Picking out the best winch for your Jeep based on the way you trail can be somewhat complicated. But once you’ve chosen the one that’s going to be perfect on your ride, the next step is to get it home and installed. Hopefully, you’ve got a few Jeep buddies to help with that.
Once the winch is in place, the question becomes: what’s the best way to use this new tool? Eric has you covered with some great tips and a demonstration on how to use the winch in a safe way. A winch isn’t like bolting on a new grab handle accessory and calling it done. A winch might actually save your life one day on the trail, so it’s important you have at least a basic understanding on how to use it.
Don’t worry though, this demonstration is easy to master. We don’t expect you to fire up and join the next Camel Pro Offroad series in the dense jungles of South America. But you can recover your Jeep, and maybe a friend’s Jeep out of a tricky situation.
Jeep Winch Basics
There are two kinds of winches you will hear about. A hydraulic winch, that runs off the power steering system in some way, and an electric winch. The electric winches are the more common ones. Hydraulic winches traditionally don’t work unless the engine is running. So if you’re stalled, or deep in the water with a dead engine, the winch won’t be much use. The higher-end electric winches will work under water too (as long as your battery has power).
All winches are basically the same most of the time, and share the same components. They will have steel cable or a synthetic rope on the drum. One end of the winch housing will feature an electric or hydraulic motor. The other end will have the gear casing, and a clutch actuator to engage the winch. It’s commonly a lever you pull up and/or twist to engage by hand.
For an electric winch, you’ll usually see the solenoid box on top somewhere. This connects the battery to the electric motor in the winch. It also has the connections for the wired remote so you can operate the winch electronically, while standing a safe distance away.
Winching Tools and Safety
While winching, you should be wearing safety glasses. It’s also recommended you have a good set of gloves so you can handle the cable or rope on the winch. You’ll be spooling the rope/cable by hand, and the gloves will protect your fingers, and give you a better grip. This is especially important on cable lines, which can sometimes have frays that might tear up an unprotected hand.

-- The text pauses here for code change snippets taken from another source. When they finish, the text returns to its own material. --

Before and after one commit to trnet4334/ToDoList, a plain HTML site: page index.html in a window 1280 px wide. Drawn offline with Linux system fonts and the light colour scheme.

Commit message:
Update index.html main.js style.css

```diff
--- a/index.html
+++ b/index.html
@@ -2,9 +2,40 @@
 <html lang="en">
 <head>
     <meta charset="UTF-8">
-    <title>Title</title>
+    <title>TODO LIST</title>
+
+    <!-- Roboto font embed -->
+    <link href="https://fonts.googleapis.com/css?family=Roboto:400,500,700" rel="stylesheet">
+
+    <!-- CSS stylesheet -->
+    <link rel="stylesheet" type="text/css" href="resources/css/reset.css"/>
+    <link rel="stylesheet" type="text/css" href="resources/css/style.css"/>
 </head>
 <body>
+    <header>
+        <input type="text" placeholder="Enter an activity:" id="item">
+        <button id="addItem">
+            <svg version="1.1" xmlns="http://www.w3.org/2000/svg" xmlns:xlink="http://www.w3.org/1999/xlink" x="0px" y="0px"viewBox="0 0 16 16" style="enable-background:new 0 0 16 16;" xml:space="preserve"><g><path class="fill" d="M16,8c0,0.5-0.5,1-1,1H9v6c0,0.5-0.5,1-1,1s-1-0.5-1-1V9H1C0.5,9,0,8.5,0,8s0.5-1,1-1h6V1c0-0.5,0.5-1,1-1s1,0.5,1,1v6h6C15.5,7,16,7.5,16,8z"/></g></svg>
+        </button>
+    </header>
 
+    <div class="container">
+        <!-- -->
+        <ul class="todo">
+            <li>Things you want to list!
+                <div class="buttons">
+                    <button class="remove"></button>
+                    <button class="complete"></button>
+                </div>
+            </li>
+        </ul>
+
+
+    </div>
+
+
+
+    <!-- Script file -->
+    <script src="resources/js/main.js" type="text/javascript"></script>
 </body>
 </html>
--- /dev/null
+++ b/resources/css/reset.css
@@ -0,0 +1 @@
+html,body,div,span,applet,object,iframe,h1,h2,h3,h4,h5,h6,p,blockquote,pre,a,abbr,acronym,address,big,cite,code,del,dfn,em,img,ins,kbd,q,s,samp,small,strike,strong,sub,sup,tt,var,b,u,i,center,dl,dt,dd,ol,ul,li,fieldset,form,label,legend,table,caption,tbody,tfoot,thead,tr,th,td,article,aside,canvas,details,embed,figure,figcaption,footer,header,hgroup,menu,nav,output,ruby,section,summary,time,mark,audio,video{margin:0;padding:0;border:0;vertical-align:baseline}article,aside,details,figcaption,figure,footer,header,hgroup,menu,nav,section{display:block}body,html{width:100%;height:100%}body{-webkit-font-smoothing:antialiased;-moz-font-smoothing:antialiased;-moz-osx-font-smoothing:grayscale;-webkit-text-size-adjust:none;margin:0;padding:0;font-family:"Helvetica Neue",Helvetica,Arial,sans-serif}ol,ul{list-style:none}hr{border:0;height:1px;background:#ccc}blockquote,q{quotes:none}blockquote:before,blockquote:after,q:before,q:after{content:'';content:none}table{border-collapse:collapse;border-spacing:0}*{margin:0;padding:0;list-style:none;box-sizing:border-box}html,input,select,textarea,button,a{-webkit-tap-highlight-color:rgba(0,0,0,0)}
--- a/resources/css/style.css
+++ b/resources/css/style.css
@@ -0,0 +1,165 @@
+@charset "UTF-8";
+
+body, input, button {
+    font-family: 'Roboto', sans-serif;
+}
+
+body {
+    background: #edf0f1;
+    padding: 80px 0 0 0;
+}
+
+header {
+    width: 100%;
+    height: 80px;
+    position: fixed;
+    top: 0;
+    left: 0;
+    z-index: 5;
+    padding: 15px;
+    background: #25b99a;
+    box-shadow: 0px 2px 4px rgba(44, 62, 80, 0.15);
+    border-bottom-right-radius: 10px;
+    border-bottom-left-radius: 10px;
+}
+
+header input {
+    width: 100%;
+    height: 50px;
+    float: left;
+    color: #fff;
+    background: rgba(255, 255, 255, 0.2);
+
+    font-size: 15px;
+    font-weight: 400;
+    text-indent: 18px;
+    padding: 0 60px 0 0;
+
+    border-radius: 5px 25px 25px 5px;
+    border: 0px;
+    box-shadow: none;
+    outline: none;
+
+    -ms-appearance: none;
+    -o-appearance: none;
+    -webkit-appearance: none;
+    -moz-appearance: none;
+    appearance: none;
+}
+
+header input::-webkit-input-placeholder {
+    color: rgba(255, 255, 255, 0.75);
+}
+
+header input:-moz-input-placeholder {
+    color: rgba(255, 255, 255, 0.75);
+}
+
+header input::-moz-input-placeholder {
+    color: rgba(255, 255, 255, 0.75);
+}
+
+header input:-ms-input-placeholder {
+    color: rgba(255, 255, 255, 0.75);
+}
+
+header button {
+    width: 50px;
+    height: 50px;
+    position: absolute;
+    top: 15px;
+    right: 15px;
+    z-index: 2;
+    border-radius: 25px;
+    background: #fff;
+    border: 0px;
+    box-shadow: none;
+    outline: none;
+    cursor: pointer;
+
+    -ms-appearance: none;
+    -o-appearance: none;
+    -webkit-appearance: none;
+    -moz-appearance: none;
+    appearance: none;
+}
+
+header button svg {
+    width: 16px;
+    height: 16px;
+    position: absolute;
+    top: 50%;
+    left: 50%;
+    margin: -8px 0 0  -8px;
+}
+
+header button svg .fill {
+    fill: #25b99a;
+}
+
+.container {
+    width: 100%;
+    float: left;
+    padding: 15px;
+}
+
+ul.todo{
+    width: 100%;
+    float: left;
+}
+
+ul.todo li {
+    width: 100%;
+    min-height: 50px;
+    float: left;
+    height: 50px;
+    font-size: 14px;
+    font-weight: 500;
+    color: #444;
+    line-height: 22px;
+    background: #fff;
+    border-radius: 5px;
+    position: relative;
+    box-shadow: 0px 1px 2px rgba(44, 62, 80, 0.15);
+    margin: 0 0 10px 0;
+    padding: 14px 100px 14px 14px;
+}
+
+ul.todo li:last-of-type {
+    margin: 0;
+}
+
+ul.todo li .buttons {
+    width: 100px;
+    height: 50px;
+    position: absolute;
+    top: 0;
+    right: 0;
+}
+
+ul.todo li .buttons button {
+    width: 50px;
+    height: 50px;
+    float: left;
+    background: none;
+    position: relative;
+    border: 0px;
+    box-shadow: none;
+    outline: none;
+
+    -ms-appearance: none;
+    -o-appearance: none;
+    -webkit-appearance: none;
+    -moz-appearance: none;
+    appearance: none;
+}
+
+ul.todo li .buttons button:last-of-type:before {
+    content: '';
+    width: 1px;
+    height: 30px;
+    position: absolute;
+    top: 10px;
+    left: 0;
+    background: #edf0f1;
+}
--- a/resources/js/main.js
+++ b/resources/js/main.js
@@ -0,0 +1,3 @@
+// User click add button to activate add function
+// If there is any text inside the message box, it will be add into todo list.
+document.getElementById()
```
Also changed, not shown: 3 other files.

When recovering with a winch line that needs to be attached to a tree, always use a tree trunk protector. Many companies offer recovery bags for winching, and they come chocked full of useful gear and tools to make winching a quick and safer job.
Using Your Winch
When you’re ready to winch, check your surroundings. Be aware of how you will be winching and the best way to go about it safely. Then you can put the winch in free spool mode with the clutch actuator, and drag out some line.
Make sure there are no tools or gear on the hood or underfoot. Place them safely out of the way. Connect your remote up to the winch itself using the plug hookup on the winch's casing.
Using the remote, winch out the slack out of the line between the tree and your Jeep slowly. The line should be up off the ground. This is an appropriate time to add a winch line dampener. This safety device can help absorb any kinetic energy if by accident the cable or rope breaks. It’s also highly visible so others in the immediate area know there is a line being used and they should stay back.
Once you’re ready to start winching, make sure you are in a safe position. If winching downhill, you don’t want to be behind the vehicle. If facing a downhill slope, standing off to one side of the vehicle would be best. Most winch companies give you around 12 feet of wiring to the remote, so use as much as you can for safety. Double check your surroundings again. Now you’re ready to winch! Start slowly and spool in the line. If you close in on the winch dampener about halfway, you can stop winching, move the dampener up the rope/cable, and continue winching.